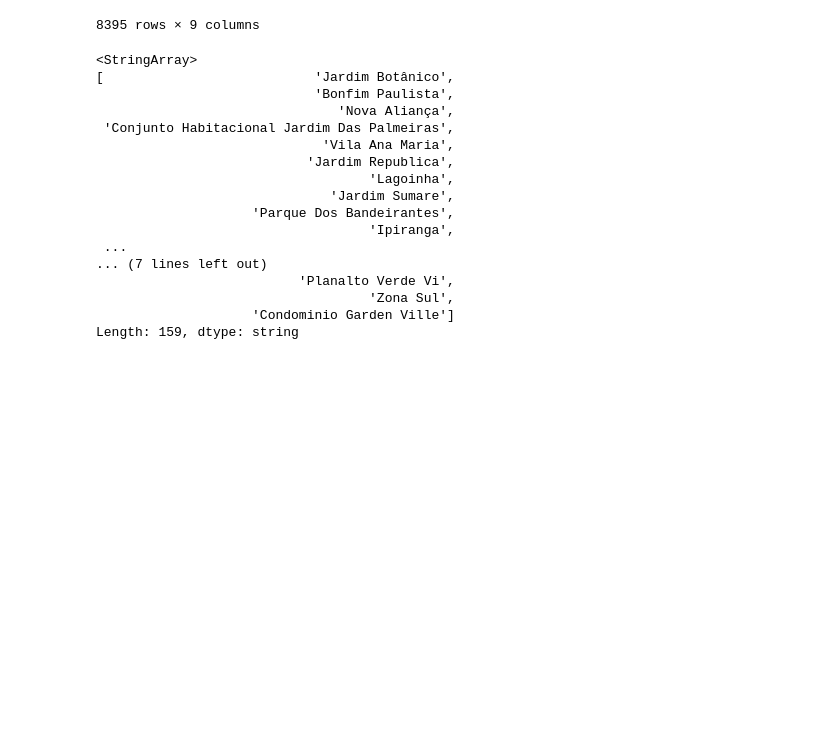
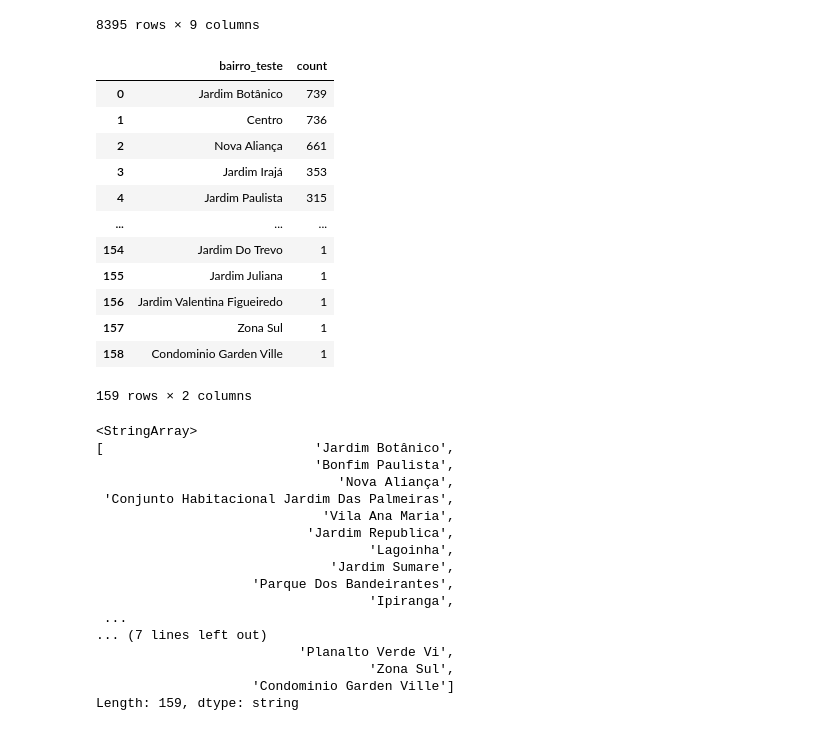
Before and after one commit to rodrigorocha1/extracao_viva_real_selenium, a Jupyter notebook: notebooks_exemplo/visualizacaov2.ipynb, the cells around one changed output. Cells and saved outputs as stored; diff of their text form; code cells hidden in the pictures; blank space fills up the shorter version.

```diff
--- a/notebooks_exemplo/visualizacaov2.ipynb
+++ b/notebooks_exemplo/visualizacaov2.ipynb
@@ -44,6 +44,22 @@ base_original
 | 9970 | Apartamento | Apartamento com 2 Quartos à Venda... | 175000.0 | 48 | 2 | 1 | 1 | 2572455642 | Lagoinha |
 | 9971 | Apartamento | Apartamento com 3 Quartos à Venda... | 394000.0 | 120 | 3 | 3 | 1 | 2523506081 | Centro |
 8395 rows × 9 columns
+# %%
+base_original['bairro_teste'].value_counts().reset_index()
+# %% [output]
+|  | bairro_teste | count |
+| 0 | Jardim Botânico | 739 |
+| 1 | Centro | 736 |
+| 2 | Nova Aliança | 661 |
+| 3 | Jardim Irajá | 353 |
+| 4 | Jardim Paulista | 315 |
+| ... | ... | ... |
+| 154 | Jardim Do Trevo | 1 |
+| 155 | Jardim Juliana | 1 |
+| 156 | Jardim Valentina Figueiredo | 1 |
+| 157 | Zona Sul | 1 |
+| 158 | Condominio Garden Ville | 1 |
+159 rows × 2 columns
 # %%
 base_original['bairro_teste'].unique()
 # %% [output]
```
Also changed, not shown: parts of 3 cells of this notebook.
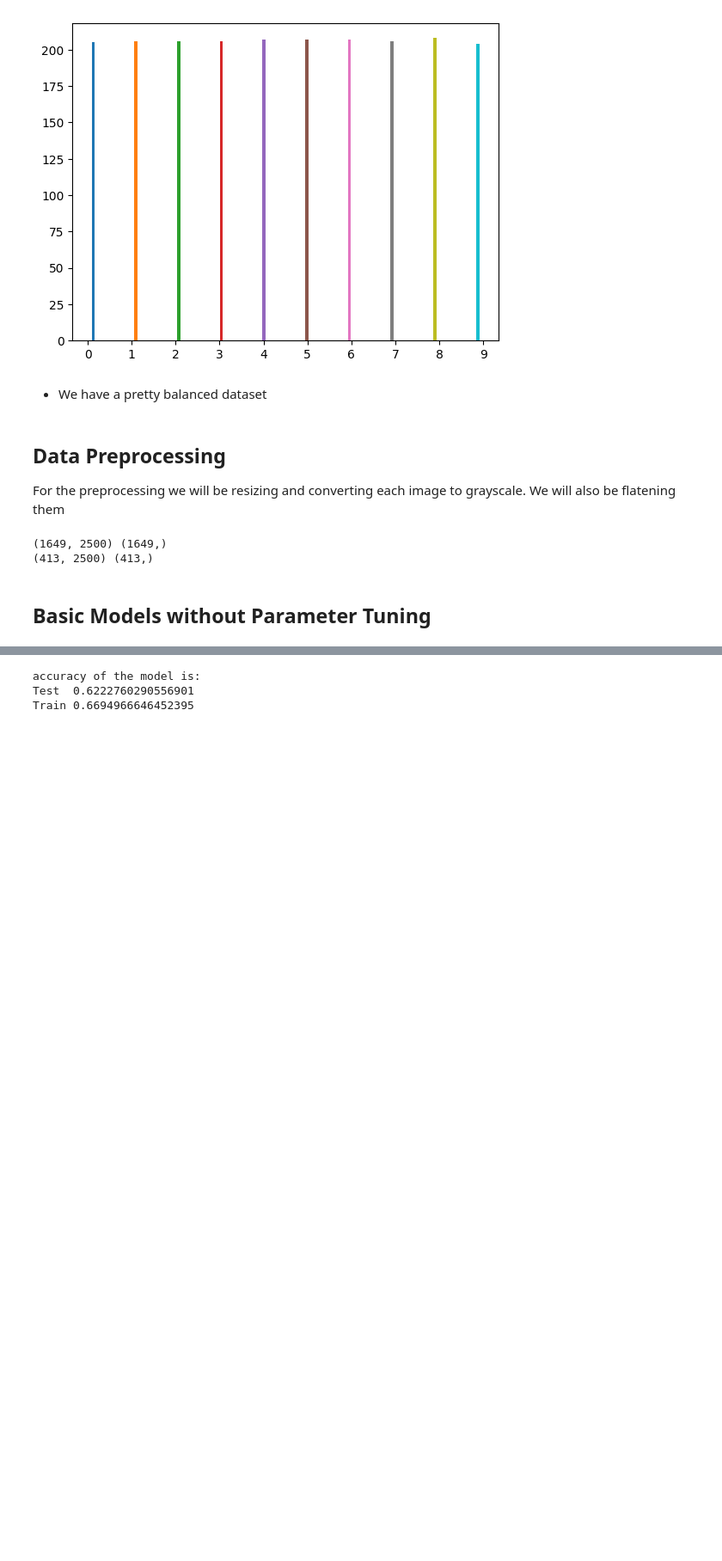
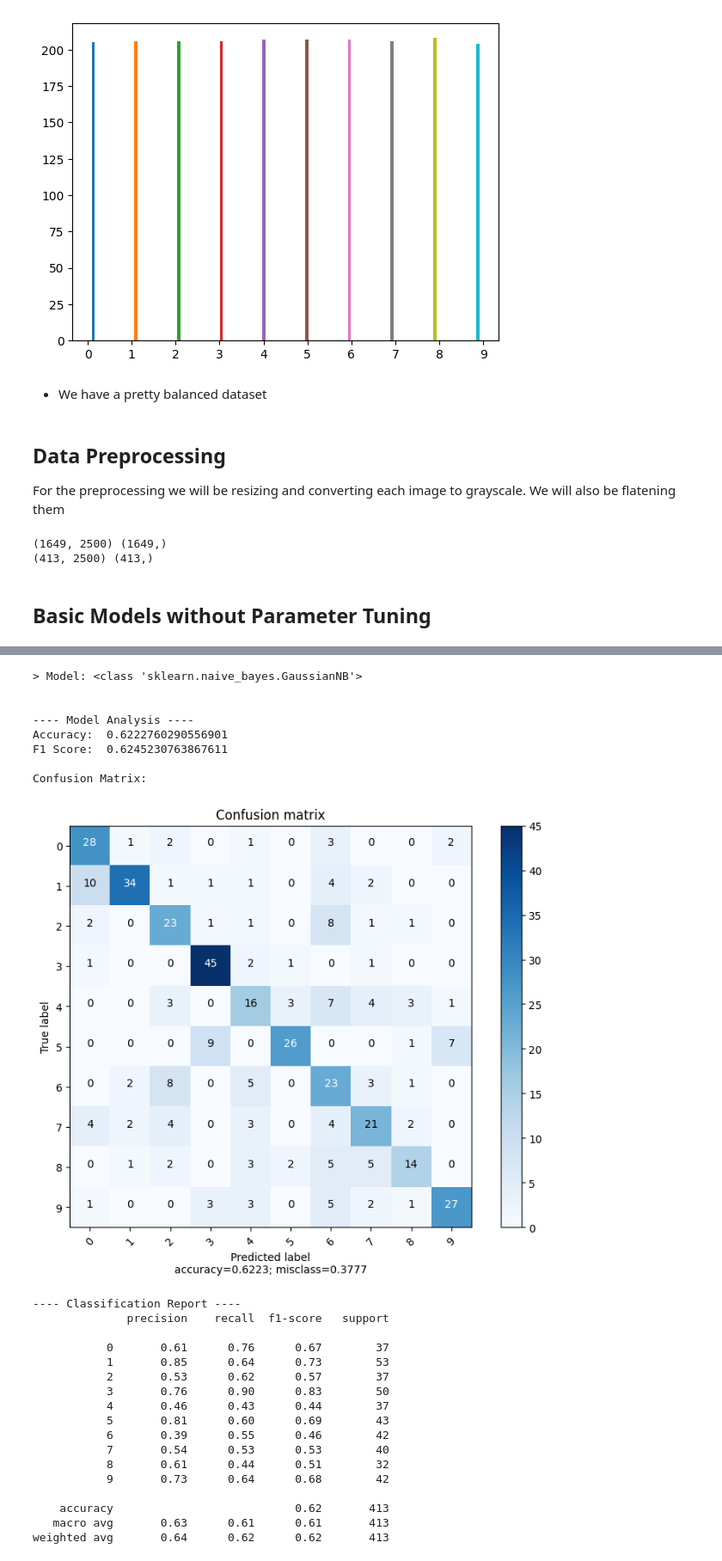
Before and after one commit to hc-sousa/sign-language-digits, a Jupyter notebook: src/main.ipynb, the cells around one changed output, grey strips where cells are left out. Shown at 86% size. Drawn from its saved outputs; the diff is of its cells as text; code cells hidden in the pictures; blank space fills up the shorter version.

```diff
--- a/src/main.ipynb
+++ b/src/main.ipynb
@@ -188,17 +340,33 @@ Train 1.0
 # %%
 # Naive Bayes Classifier
-from sklearn.metrics import accuracy_score
 from sklearn.naive_bayes import GaussianNB
-gnb = GaussianNB()
-gnb.fit(x_train, y_train)
+gnb = train_and_analyze(GaussianNB(), x_train, y_train, x_test, y_test)
 
 save_model("naive_bayes.sav", gnb)
-
-y_pred_gnb=gnb.predict(x_test)
-y_train_score_gnb=gnb.predict(x_train)
-print("accuracy of the model is:\nTest ", accuracy_score(y_test, y_pred_gnb, normalize=True, sample_weight=None))
-print("Train",accuracy_score(y_train, y_train_score_gnb, normalize=True, sample_weight=None))
 # %% [output]
-accuracy of the model is:
-Test  0.6222760290556901
-Train 0.6694966646452395
+> Model: <class 'sklearn.naive_bayes.GaussianNB'>
+
+
+---- Model Analysis ----
+Accuracy:  0.6222760290556901
+F1 Score:  0.6245230763867611
+
+Confusion Matrix:
+[figure, added]
+---- Classification Report ----
+              precision    recall  f1-score   support
+
+           0       0.61      0.76      0.67        37
+           1       0.85      0.64      0.73        53
+           2       0.53      0.62      0.57        37
+           3       0.76      0.90      0.83        50
+           4       0.46      0.43      0.44        37
+           5       0.81      0.60      0.69        43
+           6       0.39      0.55      0.46        42
+           7       0.54      0.53      0.53        40
+           8       0.61      0.44      0.51        32
+           9       0.73      0.64      0.68        42
+
+    accuracy                           0.62       413
+   macro avg       0.63      0.61      0.61       413
+weighted avg       0.64      0.62      0.62       413
```
Also changed, not shown: parts of 8 cells of this notebook, 2 other files.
══════════════════════════════
**THE TASK**
Leave out the pictures and copy the rest of the material above exactly.

**YOUR RESPONSE**
Before and after one commit to rodrigorocha1/extracao_viva_real_selenium, a Jupyter notebook: notebooks_exemplo/visualizacaov2.ipynb, the cells around one changed output. Cells and saved outputs as stored; diff of their text form; code cells hidden in the pictures; blank space fills up the shorter version.

```diff
--- a/notebooks_exemplo/visualizacaov2.ipynb
+++ b/notebooks_exemplo/visualizacaov2.ipynb
@@ -44,6 +44,22 @@ base_original
 | 9970 | Apartamento | Apartamento com 2 Quartos à Venda... | 175000.0 | 48 | 2 | 1 | 1 | 2572455642 | Lagoinha |
 | 9971 | Apartamento | Apartamento com 3 Quartos à Venda... | 394000.0 | 120 | 3 | 3 | 1 | 2523506081 | Centro |
 8395 rows × 9 columns
+# %%
+base_original['bairro_teste'].value_counts().reset_index()
+# %% [output]
+|  | bairro_teste | count |
+| 0 | Jardim Botânico | 739 |
+| 1 | Centro | 736 |
+| 2 | Nova Aliança | 661 |
+| 3 | Jardim Irajá | 353 |
+| 4 | Jardim Paulista | 315 |
+| ... | ... | ... |
+| 154 | Jardim Do Trevo | 1 |
+| 155 | Jardim Juliana | 1 |
+| 156 | Jardim Valentina Figueiredo | 1 |
+| 157 | Zona Sul | 1 |
+| 158 | Condominio Garden Ville | 1 |
+159 rows × 2 columns
 # %%
 base_original['bairro_teste'].unique()
 # %% [output]
```
Also changed, not shown: parts of 3 cells of this notebook.
Before and after one commit to hc-sousa/sign-language-digits, a Jupyter notebook: src/main.ipynb, the cells around one changed output, grey strips where cells are left out. Shown at 86% size. Drawn from its saved outputs; the diff is of its cells as text; code cells hidden in the pictures; blank space fills up the shorter version.

```diff
--- a/src/main.ipynb
+++ b/src/main.ipynb
@@ -188,17 +340,33 @@ Train 1.0
 # %%
 # Naive Bayes Classifier
-from sklearn.metrics import accuracy_score
 from sklearn.naive_bayes import GaussianNB
-gnb = GaussianNB()
-gnb.fit(x_train, y_train)
+gnb = train_and_analyze(GaussianNB(), x_train, y_train, x_test, y_test)
 
 save_model("naive_bayes.sav", gnb)
-
-y_pred_gnb=gnb.predict(x_test)
-y_train_score_gnb=gnb.predict(x_train)
-print("accuracy of the model is:\nTest ", accuracy_score(y_test, y_pred_gnb, normalize=True, sample_weight=None))
-print("Train",accuracy_score(y_train, y_train_score_gnb, normalize=True, sample_weight=None))
 # %% [output]
-accuracy of the model is:
-Test  0.6222760290556901
-Train 0.6694966646452395
+> Model: <class 'sklearn.naive_bayes.GaussianNB'>
+
+
+---- Model Analysis ----
+Accuracy:  0.6222760290556901
+F1 Score:  0.6245230763867611
+
+Confusion Matrix:
+[figure, added]
+---- Classification Report ----
+              precision    recall  f1-score   support
+
+           0       0.61      0.76      0.67        37
+           1       0.85      0.64      0.73        53
+           2       0.53      0.62      0.57        37
+           3       0.76      0.90      0.83        50
+           4       0.46      0.43      0.44        37
+           5       0.81      0.60      0.69        43
+           6       0.39      0.55      0.46        42
+           7       0.54      0.53      0.53        40
+           8       0.61      0.44      0.51        32
+           9       0.73      0.64      0.68        42
+
+    accuracy                           0.62       413
+   macro avg       0.63      0.61      0.61       413
+weighted avg       0.64      0.62      0.62       413
```
Also changed, not shown: parts of 8 cells of this notebook, 2 other files.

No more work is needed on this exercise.